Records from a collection
—————
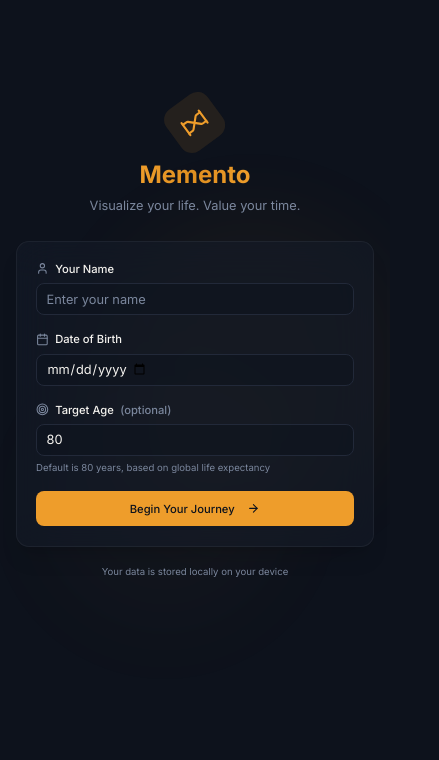
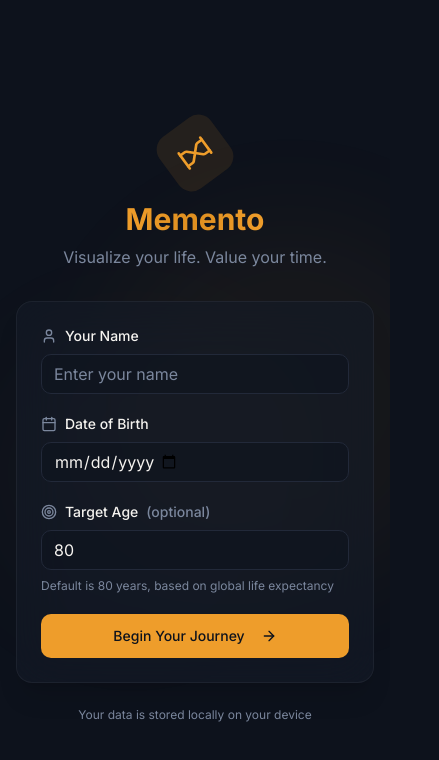
Before and after one commit to hirushan2001/life-clock, a React (Vite) app: page / in a window 390 px wide. Shown: the top 760 px of the page, 439 px wide, since content can reach past the window. Built offline with nearby package versions, Linux system fonts and the light colour scheme; the HTML template or start-up script is replaced by a standard one.

Commit message:
error slove

```diff
--- a/src/components/LifeGrid.tsx
+++ b/src/components/LifeGrid.tsx
@@ -23,11 +23,11 @@ const LifeGrid = ({ dateOfBirth, targetAge }: LifeGridProps) => {
     if (!insights) return null;
 
     const renderYearRow = (rowIndex: number) => (
-      <div key={rowIndex} className="flex gap-0.5 mb-0.5">
+      <div key={rowIndex} className="flex gap-px sm:gap-0.5 mb-px sm:mb-0.5">
         {/* Year label */}
-        <div className="w-8 flex items-center justify-end pr-2">
+        <div className="w-5 sm:w-6 md:w-8 flex items-center justify-end pr-1 md:pr-2">
           {rowIndex % 5 === 0 && (
-            <span className="text-[10px] text-muted-foreground font-mono">
+            <span className="text-[8px] md:text-[10px] text-muted-foreground font-mono leading-none">
               {rowIndex}
             </span>
           )}
--- a/src/index.css
+++ b/src/index.css
@@ -126,19 +126,32 @@
   }
 
   body {
-    /* --- Zoom Fix --- */
-    zoom: 0.8; /* Scales UI for Chrome, Edge, and Safari */
-    -moz-transform: scale(0.8); /* Scale fix for Firefox */
-    -moz-transform-origin: top center;
-
-    /* Ensure background fills the screen at 0.8 scale */
-    min-height: 125vh;
-    width: 125%;
-    margin-left: -12.5%; /* Centers the scaled-up width */
-    /* ---------------- */
-
     @apply bg-background text-foreground font-sans antialiased;
     font-feature-settings: "rlig" 1, "calt" 1;
+
+    /* --- Desktop Zoom Fix (Screens 1024px and wider) --- */
+    @media (min-width: 1024px) {
+      zoom: 0.8;
+      /* Scales UI for Chrome, Edge, and Safari */
+      -moz-transform: scale(0.8);
+      /* Scale fix for Firefox */
+      -moz-transform-origin: top center;
+
+      /* Ensure background fills the screen at 0.8 scale */
+      min-height: 125vh;
+      width: 125%;
+      margin-left: -12.5%;
+      /* Centers the scaled-up width */
+    }
+
+    /* --- Mobile Fix (Resetting for smaller screens) --- */
+    @media (max-width: 1023px) {
+      zoom: 1;
+      -moz-transform: scale(1);
+      width: 100%;
+      margin-left: 0;
+      min-height: 100vh;
+    }
   }
 
   /* Custom scrollbar */
@@ -177,7 +190,7 @@
 
   /* Week grid styles */
   .week-box {
-    @apply w-2 h-2 md:w-2.5 md:h-2.5 rounded-sm transition-all duration-300;
+    @apply w-1 h-1 sm:w-1.5 sm:h-1.5 md:w-2 md:h-2 lg:w-2.5 lg:h-2.5 rounded-sm transition-all duration-300;
   }
 
   .week-lived {
```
—————
Copy out the entries exactly as they stand, omitting the images.

- YOUR RESPONSE -
Before and after one commit to hirushan2001/life-clock, a React (Vite) app: page / in a window 390 px wide. Shown: the top 760 px of the page, 439 px wide, since content can reach past the window. Built offline with nearby package versions, Linux system fonts and the light colour scheme; the HTML template or start-up script is replaced by a standard one.

Commit message:
error slove

```diff
--- a/src/components/LifeGrid.tsx
+++ b/src/components/LifeGrid.tsx
@@ -23,11 +23,11 @@ const LifeGrid = ({ dateOfBirth, targetAge }: LifeGridProps) => {
     if (!insights) return null;
 
     const renderYearRow = (rowIndex: number) => (
-      <div key={rowIndex} className="flex gap-0.5 mb-0.5">
+      <div key={rowIndex} className="flex gap-px sm:gap-0.5 mb-px sm:mb-0.5">
         {/* Year label */}
-        <div className="w-8 flex items-center justify-end pr-2">
+        <div className="w-5 sm:w-6 md:w-8 flex items-center justify-end pr-1 md:pr-2">
           {rowIndex % 5 === 0 && (
-            <span className="text-[10px] text-muted-foreground font-mono">
+            <span className="text-[8px] md:text-[10px] text-muted-foreground font-mono leading-none">
               {rowIndex}
             </span>
           )}
--- a/src/index.css
+++ b/src/index.css
@@ -126,19 +126,32 @@
   }
 
   body {
-    /* --- Zoom Fix --- */
-    zoom: 0.8; /* Scales UI for Chrome, Edge, and Safari */
-    -moz-transform: scale(0.8); /* Scale fix for Firefox */
-    -moz-transform-origin: top center;
-
-    /* Ensure background fills the screen at 0.8 scale */
-    min-height: 125vh;
-    width: 125%;
-    margin-left: -12.5%; /* Centers the scaled-up width */
-    /* ---------------- */
-
     @apply bg-background text-foreground font-sans antialiased;
     font-feature-settings: "rlig" 1, "calt" 1;
+
+    /* --- Desktop Zoom Fix (Screens 1024px and wider) --- */
+    @media (min-width: 1024px) {
+      zoom: 0.8;
+      /* Scales UI for Chrome, Edge, and Safari */
+      -moz-transform: scale(0.8);
+      /* Scale fix for Firefox */
+      -moz-transform-origin: top center;
+
+      /* Ensure background fills the screen at 0.8 scale */
+      min-height: 125vh;
+      width: 125%;
+      margin-left: -12.5%;
+      /* Centers the scaled-up width */
+    }
+
+    /* --- Mobile Fix (Resetting for smaller screens) --- */
+    @media (max-width: 1023px) {
+      zoom: 1;
+      -moz-transform: scale(1);
+      width: 100%;
+      margin-left: 0;
+      min-height: 100vh;
+    }
   }
 
   /* Custom scrollbar */
@@ -177,7 +190,7 @@
 
   /* Week grid styles */
   .week-box {
-    @apply w-2 h-2 md:w-2.5 md:h-2.5 rounded-sm transition-all duration-300;
+    @apply w-1 h-1 sm:w-1.5 sm:h-1.5 md:w-2 md:h-2 lg:w-2.5 lg:h-2.5 rounded-sm transition-all duration-300;
   }
 
   .week-lived {
```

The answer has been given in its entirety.